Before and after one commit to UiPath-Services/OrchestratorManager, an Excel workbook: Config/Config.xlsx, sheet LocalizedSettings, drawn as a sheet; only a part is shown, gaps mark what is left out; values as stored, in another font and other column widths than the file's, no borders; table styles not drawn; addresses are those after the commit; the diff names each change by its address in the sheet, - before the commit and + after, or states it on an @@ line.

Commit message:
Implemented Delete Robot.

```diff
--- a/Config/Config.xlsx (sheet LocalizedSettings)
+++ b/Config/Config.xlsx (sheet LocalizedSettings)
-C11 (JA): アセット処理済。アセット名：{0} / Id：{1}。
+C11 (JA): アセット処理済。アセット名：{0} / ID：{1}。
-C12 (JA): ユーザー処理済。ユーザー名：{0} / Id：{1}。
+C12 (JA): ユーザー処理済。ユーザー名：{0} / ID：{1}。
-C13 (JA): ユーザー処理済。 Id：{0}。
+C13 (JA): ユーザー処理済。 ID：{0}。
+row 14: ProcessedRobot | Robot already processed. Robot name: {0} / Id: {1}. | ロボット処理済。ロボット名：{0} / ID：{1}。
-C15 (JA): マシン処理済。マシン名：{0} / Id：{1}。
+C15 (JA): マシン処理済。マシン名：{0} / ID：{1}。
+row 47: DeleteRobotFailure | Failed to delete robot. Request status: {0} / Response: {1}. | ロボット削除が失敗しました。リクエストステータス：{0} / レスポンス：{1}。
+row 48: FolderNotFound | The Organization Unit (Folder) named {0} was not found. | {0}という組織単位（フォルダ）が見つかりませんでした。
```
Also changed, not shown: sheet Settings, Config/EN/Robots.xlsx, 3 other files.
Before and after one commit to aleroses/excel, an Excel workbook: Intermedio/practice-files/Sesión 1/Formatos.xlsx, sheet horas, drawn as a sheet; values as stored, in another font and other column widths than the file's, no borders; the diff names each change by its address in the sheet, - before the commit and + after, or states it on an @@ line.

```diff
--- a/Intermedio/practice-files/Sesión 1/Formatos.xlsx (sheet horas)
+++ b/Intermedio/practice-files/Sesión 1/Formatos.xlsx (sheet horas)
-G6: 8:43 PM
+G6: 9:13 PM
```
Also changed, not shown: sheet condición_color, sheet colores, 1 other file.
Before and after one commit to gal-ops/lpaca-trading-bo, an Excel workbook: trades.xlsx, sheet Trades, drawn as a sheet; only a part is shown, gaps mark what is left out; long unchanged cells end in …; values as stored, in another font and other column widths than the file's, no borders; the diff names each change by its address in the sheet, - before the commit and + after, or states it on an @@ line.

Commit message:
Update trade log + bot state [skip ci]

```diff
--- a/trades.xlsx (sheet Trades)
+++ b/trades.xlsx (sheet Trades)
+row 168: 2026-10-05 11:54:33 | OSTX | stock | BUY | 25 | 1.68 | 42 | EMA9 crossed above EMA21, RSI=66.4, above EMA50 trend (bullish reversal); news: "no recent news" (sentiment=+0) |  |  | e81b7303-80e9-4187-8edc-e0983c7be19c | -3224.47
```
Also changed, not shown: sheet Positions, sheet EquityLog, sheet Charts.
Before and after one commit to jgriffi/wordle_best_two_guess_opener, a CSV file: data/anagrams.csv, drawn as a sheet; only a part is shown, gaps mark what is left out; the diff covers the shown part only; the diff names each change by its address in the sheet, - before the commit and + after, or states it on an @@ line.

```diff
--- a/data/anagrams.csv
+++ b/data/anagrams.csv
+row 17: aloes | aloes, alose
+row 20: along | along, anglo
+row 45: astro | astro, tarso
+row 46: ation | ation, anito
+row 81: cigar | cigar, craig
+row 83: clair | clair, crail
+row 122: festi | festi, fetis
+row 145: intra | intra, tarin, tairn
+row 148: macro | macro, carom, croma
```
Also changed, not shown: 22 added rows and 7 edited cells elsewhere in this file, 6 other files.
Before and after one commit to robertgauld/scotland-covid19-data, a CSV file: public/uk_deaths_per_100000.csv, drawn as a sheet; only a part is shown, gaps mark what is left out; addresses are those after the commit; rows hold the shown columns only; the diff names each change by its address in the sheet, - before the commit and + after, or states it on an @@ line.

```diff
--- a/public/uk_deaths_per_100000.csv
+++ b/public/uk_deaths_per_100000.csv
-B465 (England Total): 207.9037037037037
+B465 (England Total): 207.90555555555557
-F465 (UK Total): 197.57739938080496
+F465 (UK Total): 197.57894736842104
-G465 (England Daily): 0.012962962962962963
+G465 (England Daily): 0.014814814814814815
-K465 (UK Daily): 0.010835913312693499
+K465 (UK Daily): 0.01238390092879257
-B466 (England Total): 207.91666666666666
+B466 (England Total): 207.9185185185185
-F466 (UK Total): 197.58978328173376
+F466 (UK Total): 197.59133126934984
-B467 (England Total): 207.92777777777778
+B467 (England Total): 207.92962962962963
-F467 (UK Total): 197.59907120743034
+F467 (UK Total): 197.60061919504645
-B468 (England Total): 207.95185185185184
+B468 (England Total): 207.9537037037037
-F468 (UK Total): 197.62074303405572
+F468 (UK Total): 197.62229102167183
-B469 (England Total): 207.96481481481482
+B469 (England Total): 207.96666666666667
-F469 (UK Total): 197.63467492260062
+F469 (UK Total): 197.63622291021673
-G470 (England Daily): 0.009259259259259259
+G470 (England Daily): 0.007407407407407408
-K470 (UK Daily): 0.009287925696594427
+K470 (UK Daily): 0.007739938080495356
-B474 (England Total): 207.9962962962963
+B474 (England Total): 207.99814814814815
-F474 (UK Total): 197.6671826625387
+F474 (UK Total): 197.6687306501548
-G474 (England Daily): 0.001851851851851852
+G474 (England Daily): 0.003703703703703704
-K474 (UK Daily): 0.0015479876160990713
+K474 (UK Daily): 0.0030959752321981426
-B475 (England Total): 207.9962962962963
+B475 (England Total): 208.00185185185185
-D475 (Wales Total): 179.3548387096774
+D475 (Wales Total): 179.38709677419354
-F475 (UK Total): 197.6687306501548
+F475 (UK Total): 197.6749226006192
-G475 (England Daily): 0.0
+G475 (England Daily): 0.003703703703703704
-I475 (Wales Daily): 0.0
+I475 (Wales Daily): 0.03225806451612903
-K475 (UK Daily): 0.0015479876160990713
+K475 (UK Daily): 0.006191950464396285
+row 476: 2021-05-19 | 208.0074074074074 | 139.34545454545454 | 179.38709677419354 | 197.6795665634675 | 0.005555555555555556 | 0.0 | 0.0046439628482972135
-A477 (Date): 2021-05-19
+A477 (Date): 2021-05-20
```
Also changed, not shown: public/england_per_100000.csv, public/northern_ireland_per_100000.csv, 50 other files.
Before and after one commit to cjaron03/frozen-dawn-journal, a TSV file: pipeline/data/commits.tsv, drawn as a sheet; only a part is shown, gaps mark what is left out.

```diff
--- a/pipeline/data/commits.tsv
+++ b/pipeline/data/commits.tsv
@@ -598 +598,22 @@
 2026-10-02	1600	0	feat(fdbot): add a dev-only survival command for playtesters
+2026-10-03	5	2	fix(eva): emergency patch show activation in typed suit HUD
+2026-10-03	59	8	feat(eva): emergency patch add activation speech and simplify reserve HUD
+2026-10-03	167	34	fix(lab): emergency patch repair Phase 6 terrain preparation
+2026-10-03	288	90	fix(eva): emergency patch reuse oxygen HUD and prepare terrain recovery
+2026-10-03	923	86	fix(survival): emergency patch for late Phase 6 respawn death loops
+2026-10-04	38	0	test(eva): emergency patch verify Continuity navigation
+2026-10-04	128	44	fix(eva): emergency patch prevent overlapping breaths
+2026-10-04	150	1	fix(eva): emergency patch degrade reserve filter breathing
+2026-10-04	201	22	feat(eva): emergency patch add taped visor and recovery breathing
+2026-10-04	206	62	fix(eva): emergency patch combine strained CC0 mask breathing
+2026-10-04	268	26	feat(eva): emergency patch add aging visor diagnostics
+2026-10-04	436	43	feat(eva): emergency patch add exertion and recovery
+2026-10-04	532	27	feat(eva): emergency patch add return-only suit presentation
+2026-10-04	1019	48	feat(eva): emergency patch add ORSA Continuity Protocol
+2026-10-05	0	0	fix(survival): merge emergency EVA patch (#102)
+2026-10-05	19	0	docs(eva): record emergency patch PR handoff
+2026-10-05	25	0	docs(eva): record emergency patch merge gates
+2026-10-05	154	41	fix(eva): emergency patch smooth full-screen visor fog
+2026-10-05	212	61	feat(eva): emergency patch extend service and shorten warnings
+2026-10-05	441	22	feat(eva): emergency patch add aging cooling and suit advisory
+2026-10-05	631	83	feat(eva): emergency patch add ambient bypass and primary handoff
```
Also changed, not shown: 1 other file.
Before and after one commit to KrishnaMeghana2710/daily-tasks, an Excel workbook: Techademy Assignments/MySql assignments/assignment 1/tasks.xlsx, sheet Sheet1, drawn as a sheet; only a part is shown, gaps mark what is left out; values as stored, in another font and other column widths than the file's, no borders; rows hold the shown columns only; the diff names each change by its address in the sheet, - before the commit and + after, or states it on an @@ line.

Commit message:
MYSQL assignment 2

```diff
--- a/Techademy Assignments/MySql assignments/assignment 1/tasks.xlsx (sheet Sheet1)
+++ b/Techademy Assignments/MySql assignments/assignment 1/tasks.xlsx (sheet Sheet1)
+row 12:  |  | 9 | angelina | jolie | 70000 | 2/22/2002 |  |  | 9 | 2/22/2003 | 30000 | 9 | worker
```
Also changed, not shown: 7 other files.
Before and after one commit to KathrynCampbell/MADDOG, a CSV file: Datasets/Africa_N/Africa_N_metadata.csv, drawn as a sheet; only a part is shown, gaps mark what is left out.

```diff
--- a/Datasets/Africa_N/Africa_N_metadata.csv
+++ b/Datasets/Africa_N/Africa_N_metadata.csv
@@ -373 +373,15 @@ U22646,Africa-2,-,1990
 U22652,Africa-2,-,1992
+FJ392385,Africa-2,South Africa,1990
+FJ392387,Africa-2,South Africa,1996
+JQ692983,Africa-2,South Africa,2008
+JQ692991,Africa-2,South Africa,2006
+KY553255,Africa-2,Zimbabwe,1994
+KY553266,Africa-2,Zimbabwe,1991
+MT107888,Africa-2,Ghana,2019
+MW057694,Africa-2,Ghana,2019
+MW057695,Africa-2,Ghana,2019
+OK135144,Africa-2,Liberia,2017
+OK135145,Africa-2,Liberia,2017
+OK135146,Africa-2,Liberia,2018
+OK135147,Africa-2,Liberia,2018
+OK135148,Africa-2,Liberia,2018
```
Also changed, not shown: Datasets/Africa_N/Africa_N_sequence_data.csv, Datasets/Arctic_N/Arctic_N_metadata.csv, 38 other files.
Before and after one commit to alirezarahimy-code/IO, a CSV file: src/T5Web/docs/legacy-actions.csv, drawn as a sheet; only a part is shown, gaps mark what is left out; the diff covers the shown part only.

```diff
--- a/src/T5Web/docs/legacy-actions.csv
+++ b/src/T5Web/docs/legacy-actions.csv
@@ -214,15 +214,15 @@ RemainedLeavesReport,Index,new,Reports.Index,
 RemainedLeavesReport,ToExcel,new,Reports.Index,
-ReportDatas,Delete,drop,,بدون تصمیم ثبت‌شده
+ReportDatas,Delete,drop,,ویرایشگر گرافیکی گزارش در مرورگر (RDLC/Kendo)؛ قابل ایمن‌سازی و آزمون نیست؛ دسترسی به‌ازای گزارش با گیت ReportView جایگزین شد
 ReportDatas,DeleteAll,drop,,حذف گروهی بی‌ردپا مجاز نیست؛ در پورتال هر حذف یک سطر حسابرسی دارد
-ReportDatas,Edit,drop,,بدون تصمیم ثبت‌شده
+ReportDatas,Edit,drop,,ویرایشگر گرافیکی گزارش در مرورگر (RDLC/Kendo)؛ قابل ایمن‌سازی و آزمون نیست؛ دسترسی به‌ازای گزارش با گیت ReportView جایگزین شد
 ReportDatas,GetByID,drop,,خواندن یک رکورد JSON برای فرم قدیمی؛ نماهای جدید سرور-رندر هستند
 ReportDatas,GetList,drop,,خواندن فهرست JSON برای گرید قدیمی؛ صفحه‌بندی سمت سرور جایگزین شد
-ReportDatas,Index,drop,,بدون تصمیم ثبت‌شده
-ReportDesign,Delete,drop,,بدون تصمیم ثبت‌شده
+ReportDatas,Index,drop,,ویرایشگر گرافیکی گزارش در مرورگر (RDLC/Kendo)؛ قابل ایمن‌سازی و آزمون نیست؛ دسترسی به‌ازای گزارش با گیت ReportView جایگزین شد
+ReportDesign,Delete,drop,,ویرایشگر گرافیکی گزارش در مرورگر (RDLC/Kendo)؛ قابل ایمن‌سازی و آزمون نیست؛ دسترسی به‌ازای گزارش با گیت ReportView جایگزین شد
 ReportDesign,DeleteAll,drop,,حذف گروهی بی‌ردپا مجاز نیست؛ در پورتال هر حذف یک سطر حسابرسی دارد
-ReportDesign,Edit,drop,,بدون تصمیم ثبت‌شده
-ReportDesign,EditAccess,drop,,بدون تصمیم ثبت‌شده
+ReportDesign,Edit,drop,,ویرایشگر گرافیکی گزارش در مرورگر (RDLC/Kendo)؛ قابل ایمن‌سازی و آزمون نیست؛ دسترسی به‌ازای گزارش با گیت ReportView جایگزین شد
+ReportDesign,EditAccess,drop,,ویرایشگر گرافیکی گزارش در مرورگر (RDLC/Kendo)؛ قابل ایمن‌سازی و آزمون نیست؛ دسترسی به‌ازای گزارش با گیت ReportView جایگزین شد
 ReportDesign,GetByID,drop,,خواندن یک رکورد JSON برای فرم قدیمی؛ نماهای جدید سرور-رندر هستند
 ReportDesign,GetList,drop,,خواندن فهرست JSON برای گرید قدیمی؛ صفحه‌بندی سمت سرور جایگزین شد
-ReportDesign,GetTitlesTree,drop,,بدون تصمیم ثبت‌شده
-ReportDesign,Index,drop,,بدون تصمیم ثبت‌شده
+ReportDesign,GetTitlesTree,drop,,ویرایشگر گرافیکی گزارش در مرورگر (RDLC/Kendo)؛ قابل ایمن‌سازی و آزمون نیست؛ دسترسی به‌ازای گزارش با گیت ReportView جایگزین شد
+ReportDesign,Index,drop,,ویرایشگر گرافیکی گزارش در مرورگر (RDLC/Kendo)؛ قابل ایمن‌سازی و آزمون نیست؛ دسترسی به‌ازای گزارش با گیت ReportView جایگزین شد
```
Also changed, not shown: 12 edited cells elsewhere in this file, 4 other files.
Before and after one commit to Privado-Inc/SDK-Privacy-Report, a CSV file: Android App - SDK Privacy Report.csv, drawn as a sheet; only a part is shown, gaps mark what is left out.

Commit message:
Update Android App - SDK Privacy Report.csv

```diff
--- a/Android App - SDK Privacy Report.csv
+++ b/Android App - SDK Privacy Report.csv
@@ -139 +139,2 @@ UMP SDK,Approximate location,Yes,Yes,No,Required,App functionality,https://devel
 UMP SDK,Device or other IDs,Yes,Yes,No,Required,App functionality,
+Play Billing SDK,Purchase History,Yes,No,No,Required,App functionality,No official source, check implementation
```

= = = = = = =

### REQUIRED WORK
Check every line of the data for the string "نیست". Give the number of lines that have it, and only that.

### SOLUTION TO THIS TASK
10